North Korean Missile Warhead Found in Alaska
By Ryu Jin, Staff Reporter
The warhead of a long-range missile test-fired by North Korea was found in
the U. S. state of Alaska, a report to the National Assembly revealed yesterday.
``According to a U. S. document, the last piece of a missile warhead fired by North Korea was found in Alaska,'' former Japanese foreign minister Taro Nakayama was quoted as saying in the report. ``Washington, as well as Tokyo, has so far underrated Pyongyang's missile capabilities.''
The report was the culmination of month long activities of the Assembly's overseas delegation to five countries over the North Korean nuclear crisis. The Assembly dispatched groups of lawmakers to the United States, Japan, China, Russia and European Union last month to collect information and opinions on the international issue.

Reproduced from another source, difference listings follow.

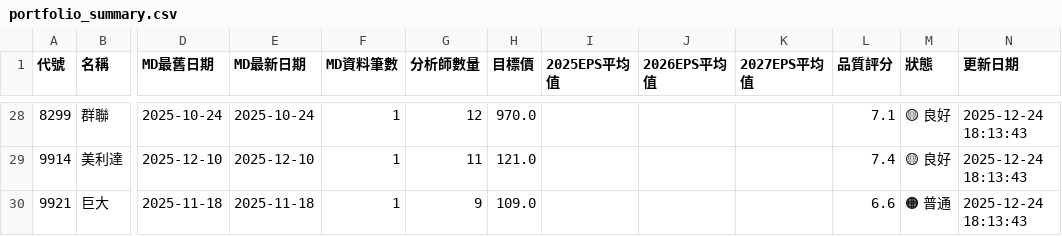
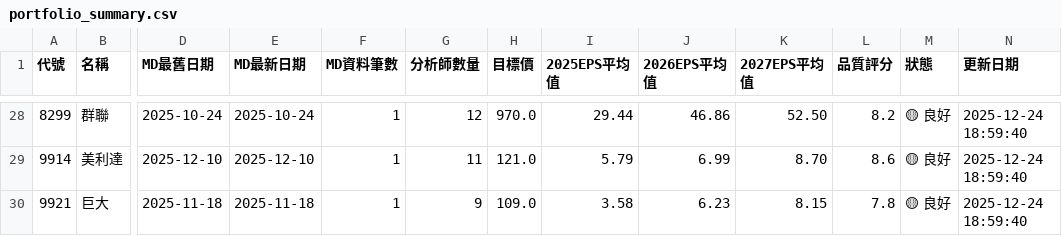
Before and after one commit to wenchiehlee/GoogleSearch, a CSV file: data/processed/portfolio_summary.csv, drawn as a sheet; only a part is shown, gaps mark what is left out; the diff covers the shown part only; the diff names each change by its address in the sheet, - before the commit and + after, or states it on an @@ line.

```diff
--- a/data/processed/portfolio_summary.csv
+++ b/data/processed/portfolio_summary.csv
-I28 (2025EPS平均值): (empty)
+I28 (2025EPS平均值): 29.44
-J28 (2026EPS平均值): (empty)
+J28 (2026EPS平均值): 46.86
-K28 (2027EPS平均值): (empty)
+K28 (2027EPS平均值): 52.50
-L28 (品質評分): 7.1
+L28 (品質評分): 8.2
-N28:N30 (更新日期): 2025-12-24 18:13:43
+N28:N30 (更新日期): 2025-12-24 18:59:40
-I29 (2025EPS平均值): (empty)
+I29 (2025EPS平均值): 5.79
-J29 (2026EPS平均值): (empty)
+J29 (2026EPS平均值): 6.99
-K29 (2027EPS平均值): (empty)
+K29 (2027EPS平均值): 8.70
-L29 (品質評分): 7.4
+L29 (品質評分): 8.6
-I30 (2025EPS平均值): (empty)
+I30 (2025EPS平均值): 3.58
-J30 (2026EPS平均值): (empty)
+J30 (2026EPS平均值): 6.23
-K30 (2027EPS平均值): (empty)
+K30 (2027EPS平均值): 8.15
-L30 (品質評分): 6.6
+L30 (品質評分): 7.8
-M30 (狀態): 🟠 普通
+M30 (狀態): 🟡 良好
```
Also changed, not shown: 87 edited cells elsewhere in this file, data/processed/detailed_data.csv, data/reports/detailed_report_latest.csv, 2 other files.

The team sent to Japan, headed by Rep. Kim Hak_won of the United Liberal Democrats, reported, ``Nakayama said Washington has come to put more emphasis on trilateral cooperation between South Korea, Japan and the United States since it recognized that the three countries are within the range of North Korean missiles.''
According to the group dispatched to the U. S., American politicians had a wide range of opinions over the resolution of the nuclear issue, from ``a peaceful resolution'' to ``military response.''
Doves, such as Rep. Edward J. Markey, a Massachusetts Democrat and co-chairman of the Bipartisan Task Force on Nonproliferation, called for a peaceful settlement of the current confrontation, by offering food, energy and other humanitarian aid to the poverty-stricken country, while urging the North to give up its nuclear ambitions.
Rep. Markey also said the North should return to the nuclear Nonproliferation Treaty and the U. S. should make a nonaggression pact with the communist North.
Hardliners, however, warned that the North's possession of nuclear weapons will instigate a nuclear race in the region, provoking Japan to also acquire nuclear weapons. Rep. Mark Steven Kirk, an Illinois Republican, said the U. S. might have to bomb the Yongbyon nuclear complex should the North try to export its nuclear material to other countries.
Over the controversy concerning the withdrawal of U. S. forces stationed here, most American legislators that the parliamentary delegation met said U. S. troops should stay on the peninsula as long as the Korean people want, the report said.